Lazy is such a negative word. I wouldn’t say I shun the work, more like I pick my focus. Lethargic just seem so much more forgiving. It would seem I’ve become abstracted about photography. This was brought sharply into focus when I handed my camera to Laura and asked her to take a few shots of the crew at the store for upcoming ads I was creating.
I came from the days of film and darkrooms, Kodachrome vs. Ektachrome. For six years, everywhere I lived around the globe, one of the first improvements made to every home was the addition of a darkroom. Luckily we lived in palatial houses reserved for ex-pats so there was no shortage of bathrooms to convert to the workspaces. We hoarded film in the fridge like precious caviar and purchased huge quantities when we visited the States or Singapore. Getting it processed was often difficult and many precious rolls returned blank, images lost forever.
Our friends all had elaborate photographic equipment as well. It was relatively inexpensive in Asia and many carried cameras home to sell or give to relatives, allowing for constant upgrades of their own arsenal. Maybe because we were so far from our birthplaces, and the end product was so unpredictable and expensive, we took time and care with every shot, we studied the mechanics of the light. I can’t tell you how many light meters I owned. Through-The-Lens metering was in its infancy and the technology was delicate. Travel is tough on delicate equipment. Yet, when I look back through the “lens” of the slides and prints I made back then, I realize I’ve grown so lazy.
Photography is Laura’s art and career. Her equipment is impressive and the results stunning. Though everyone gets a great shot with a phone every once in while, Laura creates beautiful images consistently. So when I handed her the equivalent of a digital 35mm point-and-shoot, she stumbled.

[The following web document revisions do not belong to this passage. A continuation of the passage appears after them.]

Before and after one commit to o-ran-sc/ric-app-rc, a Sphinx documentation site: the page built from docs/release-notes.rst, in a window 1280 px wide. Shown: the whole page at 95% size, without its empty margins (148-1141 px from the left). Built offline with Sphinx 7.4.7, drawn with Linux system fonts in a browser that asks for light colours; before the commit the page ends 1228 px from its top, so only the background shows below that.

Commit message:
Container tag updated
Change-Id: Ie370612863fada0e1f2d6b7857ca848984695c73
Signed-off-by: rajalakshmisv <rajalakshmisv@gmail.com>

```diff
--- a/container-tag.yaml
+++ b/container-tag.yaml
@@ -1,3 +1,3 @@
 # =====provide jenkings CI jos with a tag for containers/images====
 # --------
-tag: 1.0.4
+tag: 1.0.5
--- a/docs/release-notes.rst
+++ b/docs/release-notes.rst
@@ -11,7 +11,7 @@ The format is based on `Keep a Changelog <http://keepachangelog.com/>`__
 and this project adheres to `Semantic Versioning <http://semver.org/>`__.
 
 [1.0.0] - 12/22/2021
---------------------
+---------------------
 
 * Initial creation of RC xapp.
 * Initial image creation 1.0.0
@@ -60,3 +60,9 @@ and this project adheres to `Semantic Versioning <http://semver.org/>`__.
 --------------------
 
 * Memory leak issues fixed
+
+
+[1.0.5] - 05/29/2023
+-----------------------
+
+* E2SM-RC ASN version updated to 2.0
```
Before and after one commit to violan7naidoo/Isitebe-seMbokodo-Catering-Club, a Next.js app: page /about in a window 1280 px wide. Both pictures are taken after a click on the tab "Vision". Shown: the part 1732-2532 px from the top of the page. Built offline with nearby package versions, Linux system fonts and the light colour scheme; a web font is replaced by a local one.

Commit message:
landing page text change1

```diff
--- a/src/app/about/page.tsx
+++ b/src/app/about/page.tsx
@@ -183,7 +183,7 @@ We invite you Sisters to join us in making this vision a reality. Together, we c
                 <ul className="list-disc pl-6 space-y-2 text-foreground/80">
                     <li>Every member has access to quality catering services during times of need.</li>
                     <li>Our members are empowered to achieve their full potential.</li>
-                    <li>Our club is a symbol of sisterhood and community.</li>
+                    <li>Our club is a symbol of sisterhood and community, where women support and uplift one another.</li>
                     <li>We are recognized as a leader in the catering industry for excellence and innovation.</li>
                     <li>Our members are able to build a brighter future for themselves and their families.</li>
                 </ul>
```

She asked simple enough questions in a language I used to speak, “manually setting the aperture or shutter speed?” I couldn’t answer. I have turned off all that knowledge since stepping into the land of digital. Shooting wantonly, viewing instantly and having editing power at my fingertips versus loading a roll of 24 shots into the camera, unloading and processing a contact sheet so I can decide what to print. This has made me so an indolent photographer.
My Nikon has lots of settings. It can do everything Laura was asking. I have no idea how to do it, what buttons to push and dials to turn. The dog-eared manual is battered, not from overuse, but from the many changes in camera bags over the years. The camera is trustworthy and bomb-proof and with enough shots to choose from and the quick fixes on the computer. I am not dissatisfied enough with my work to make the effort to learn how to do these things again in this lifetime.
I hope I still at least have the eye…